- those who exercise true management power in the company or whose tasks include well-defined authority;
- those who are independently in charge of an area of activity or a department;
- those with a significant degree of independence in the organisation of their work or significant flexibility in their working hours.
An employer may require their employees to work overtime for operational needs provided that they comply with the Luxembourg Labour Code and any applicable collective agreement.
In fact, in the case of exceptional work due to mandatory deadlines, notably, an employer has the right to ask their employees to work overtime. In this event, an employer must be able to expect the employee to agree to work those overtime hours, in return for overtime payment.
The employer has a right to request that their employees work overtime hours, without having to obtain the prior agreement of the employees in question, when the following conditions are met:
- when the total duration of work, including the overtime, does not exceed 10 hours per day and 48 hours per week (except in the case of force majeure or work undertaken to deal with an accident that occurs or that is imminent);
An employee may refuse to work overtime if the overtime hours involve exceeding the maximum duration of work, including overtime, authorised by law.
- when the use of overtime, that must be exceptional, is justified by the operational needs of the business, and does not have a direct impact on the labour market.
The collective agreement for construction sets the exceptional situations in which overtime hours may be worked, and requires that workers be informed at the latest on the day before. If the employer does not comply with these provisions, the employees have the right to refuse to work overtime.
However, employers who regularly and unreasonably impose overtime work on an employee against the latter's will may, in principle, be considered abusive. In such a case, the employee's refusal to work overtime would not, in principle, be considered wrong.
Employees' right to refuse to work overtime
Employees may refuse to work overtime depending their personal situation or employee category.
Categories of employees that have a right to refuse to work overtime
An employer cannot legally require temporary agency workers, pregnant or breastfeeding employees or apprentices or part-time employees to work overtime.
In other words, an employer can ask them to work overtime, but workers in these categories have the right to refuse.
Situations in which an employee can refuse to work overtime
In very exceptional cases, an employee can refuse to work overtime if the employer has not allowed the employees time to organise themselves, taking account of the special situations of each:
A young employee who is a mother of 2 children whose husband is sick cannot be required to come to work on a Saturday morning, if she is only notified the day before, when her employer would have been able to notify her well in advance.
An employee cannot be required to work overtime immediately after returning from a long period of incapacity for work due to an occupational accident, when that employee could not work overtime due to health problems documented by medical certificates.
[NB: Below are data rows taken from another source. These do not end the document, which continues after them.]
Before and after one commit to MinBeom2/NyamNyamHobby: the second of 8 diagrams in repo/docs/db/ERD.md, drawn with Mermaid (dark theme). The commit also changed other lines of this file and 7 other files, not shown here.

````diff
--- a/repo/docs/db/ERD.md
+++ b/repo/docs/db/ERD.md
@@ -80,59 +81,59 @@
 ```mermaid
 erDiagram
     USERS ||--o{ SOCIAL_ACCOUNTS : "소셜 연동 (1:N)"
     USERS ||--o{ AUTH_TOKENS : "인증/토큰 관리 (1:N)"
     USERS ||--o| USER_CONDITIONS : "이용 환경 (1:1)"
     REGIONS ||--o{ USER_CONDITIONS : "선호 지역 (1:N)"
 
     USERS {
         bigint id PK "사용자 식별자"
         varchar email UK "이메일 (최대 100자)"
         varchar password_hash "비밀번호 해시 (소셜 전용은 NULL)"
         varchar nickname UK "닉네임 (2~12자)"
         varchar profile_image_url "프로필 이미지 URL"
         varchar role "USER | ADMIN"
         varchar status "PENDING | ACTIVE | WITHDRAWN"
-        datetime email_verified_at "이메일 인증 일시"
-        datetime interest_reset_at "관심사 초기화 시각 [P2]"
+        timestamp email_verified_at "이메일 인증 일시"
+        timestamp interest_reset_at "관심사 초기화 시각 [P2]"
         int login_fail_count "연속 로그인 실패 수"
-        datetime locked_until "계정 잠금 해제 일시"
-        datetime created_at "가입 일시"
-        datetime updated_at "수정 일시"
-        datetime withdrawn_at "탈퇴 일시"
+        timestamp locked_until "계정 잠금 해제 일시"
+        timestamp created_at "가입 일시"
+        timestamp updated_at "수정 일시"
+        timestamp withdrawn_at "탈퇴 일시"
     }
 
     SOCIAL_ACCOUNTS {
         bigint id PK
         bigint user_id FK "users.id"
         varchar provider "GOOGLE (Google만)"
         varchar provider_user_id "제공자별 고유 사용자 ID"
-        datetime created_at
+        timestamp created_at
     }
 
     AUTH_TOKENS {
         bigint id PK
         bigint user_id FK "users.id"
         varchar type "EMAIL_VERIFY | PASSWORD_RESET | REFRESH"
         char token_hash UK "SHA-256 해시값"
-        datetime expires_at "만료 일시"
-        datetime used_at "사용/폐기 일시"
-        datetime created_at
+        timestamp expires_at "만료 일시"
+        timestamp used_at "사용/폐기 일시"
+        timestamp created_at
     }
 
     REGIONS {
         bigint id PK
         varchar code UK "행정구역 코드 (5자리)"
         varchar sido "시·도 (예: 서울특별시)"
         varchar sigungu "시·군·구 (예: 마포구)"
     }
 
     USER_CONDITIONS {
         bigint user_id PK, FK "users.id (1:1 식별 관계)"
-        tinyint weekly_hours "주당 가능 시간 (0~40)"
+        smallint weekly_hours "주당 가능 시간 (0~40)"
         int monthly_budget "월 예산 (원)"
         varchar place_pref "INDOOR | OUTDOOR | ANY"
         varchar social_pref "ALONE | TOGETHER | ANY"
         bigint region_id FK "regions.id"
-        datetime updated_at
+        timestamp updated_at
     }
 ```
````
Employees for whom overtime work is prohibited
Overtime work by adolescents (up to 18 years old) is generally prohibited, except in very specific conditions and situations, such as cases of force majeure.